Slash and burn uses fire to burn up plants and grasses once they've been cut. This creates ready-to-use farmland which eventually forces more slashing and burning to produce available and fertile land.
Tilling, or plowing, digs and turns up clumps of soil. This helps to add permeability to soil by loosening it, which allows water, air, and nutrients to get through. This soil becomes susceptible to runoff and its microbes are disturbed, which means the most nutritionally valuable soil is lost to the ocean or other waterways. Soil erosion is only exacerbated by this technique.

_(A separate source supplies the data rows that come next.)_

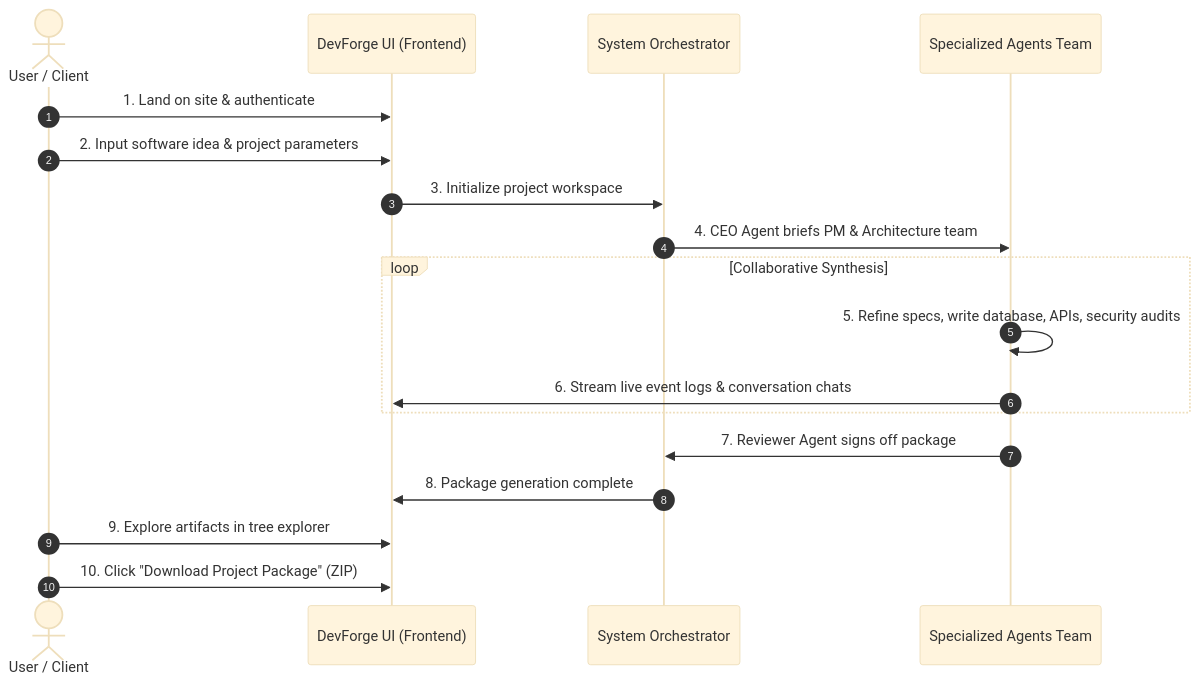
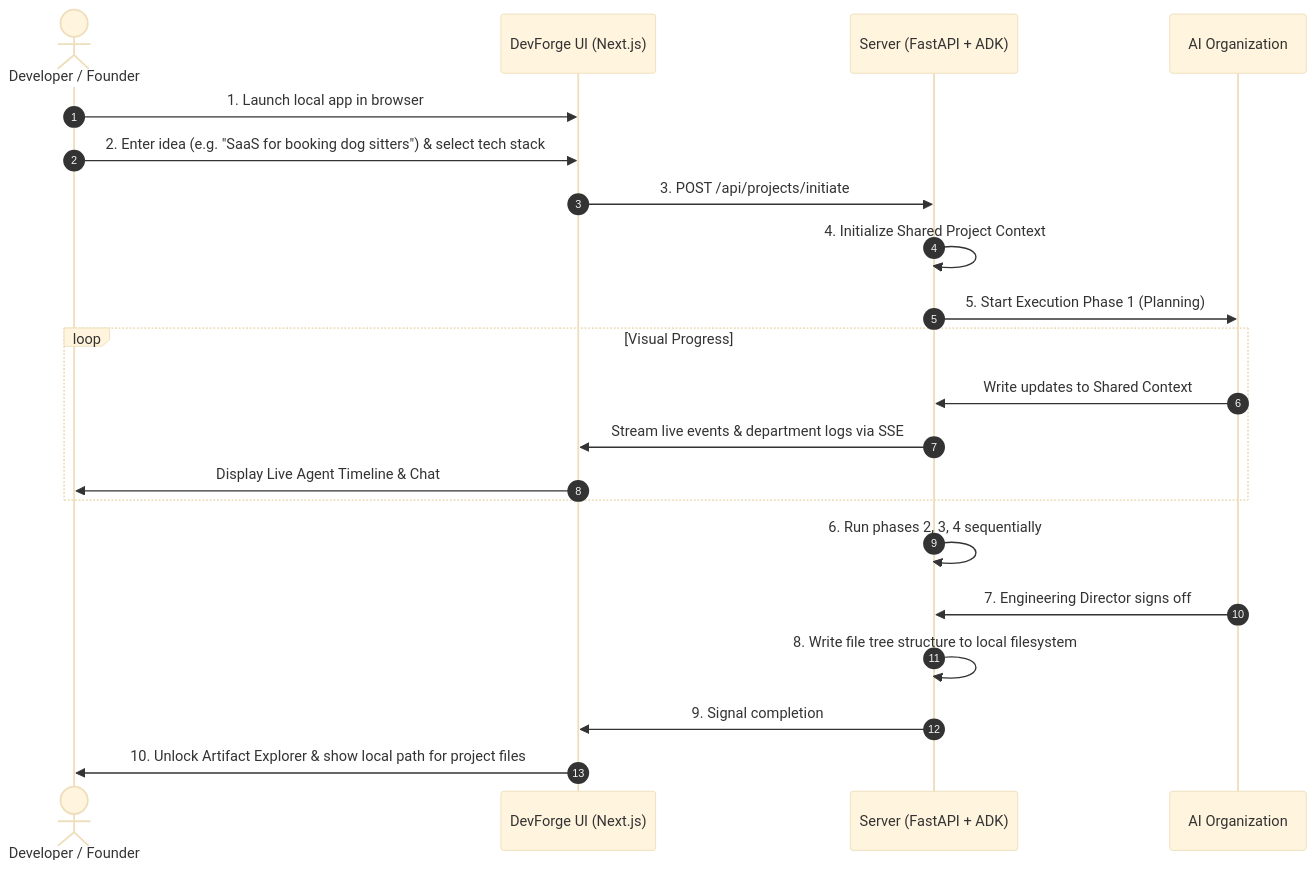
The second of 2 diagrams in docs/PRD.md (SujalUshir/DevForge-AI), drawn with Mermaid (base theme) before and after one commit. The commit also changed other lines of this file, not shown here.

Commit message:
docs: refine PRD for Version 1 MVP competition specs

````diff
--- a/docs/PRD.md
+++ b/docs/PRD.md
@@ -173,21 +177,24 @@
 ```mermaid
 sequenceDiagram
     autonumber
-    actor User as User / Client
-    participant Web as DevForge UI (Frontend)
-    participant Orchestrator as System Orchestrator
-    participant AgentTeam as Specialized Agents Team
+    actor User as Developer / Founder
+    participant UI as DevForge UI (Next.js)
+    participant Server as Server (FastAPI + ADK)
+    participant Agents as AI Organization
     
-    User->>Web: 1. Land on site & authenticate
-    User->>Web: 2. Input software idea & project parameters
-    Web->>Orchestrator: 3. Initialize project workspace
-    Orchestrator->>AgentTeam: 4. CEO Agent briefs PM & Architecture team
-    loop Collaborative Synthesis
-        AgentTeam->>AgentTeam: 5. Refine specs, write database, APIs, security audits
-        AgentTeam->>Web: 6. Stream live event logs & conversation chats
+    User->>UI: 1. Launch local app in browser
+    User->>UI: 2. Enter idea (e.g. "SaaS for booking dog sitters") & select tech stack
+    UI->>Server: 3. POST /api/projects/initiate
+    Server->>Server: 4. Initialize Shared Project Context
+    Server->>Agents: 5. Start Execution Phase 1 (Planning)
+    loop Visual Progress
+        Agents->>Server: Write updates to Shared Context
+        Server->>UI: Stream live events & department logs via SSE
+        UI->>User: Display Live Agent Timeline & Chat
     end
-    AgentTeam->>Orchestrator: 7. Reviewer Agent signs off package
-    Orchestrator->>Web: 8. Package generation complete
-    User->>Web: 9. Explore artifacts in tree explorer
-    User->>Web: 10. Click "Download Project Package" (ZIP)
+    Server->>Server: 6. Run phases 2, 3, 4 sequentially
+    Agents->>Server: 7. Engineering Director signs off
+    Server->>Server: 8. Write file tree structure to local filesystem
+    Server->>UI: 9. Signal completion
+    UI->>User: 10. Unlock Artifact Explorer & show local path for project files
 ```
````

Fertilizer is a chemical or an organic substance that can help the fertility of the soil and help crops grow. Crops can be injured or die if an excess of fertilizer is added. Since fertilizer adds nutrients to an environment, they increase the risk of eutrophication, or nutrient buildup, which in turn cause die-offs and algae abundances. This soil will also travel into bodies of water and cause more eutrophication and buildup. This could affect our water supply as well as other species that require aquatic habitats.
Pesticides are any substance that is used to remove unwanted organisms. They include:
Herbicides: To kill general or specific plant species.
Insecticides: To kill general groups of insects.
Rodenticides: To kill rodents or small animals.
Pesticides cause mass harm to a ton of populations, including: birds, bees, and other non-targeted species that still experience side effects from pesticides used on their food or in their habitat, children and pregnant women as well as the general increase of cancer, birth defects, and neurological issues in humans, and other pest populations that become resistant to these dosages and require more control later on.
For more on the impacts of agricultural practices: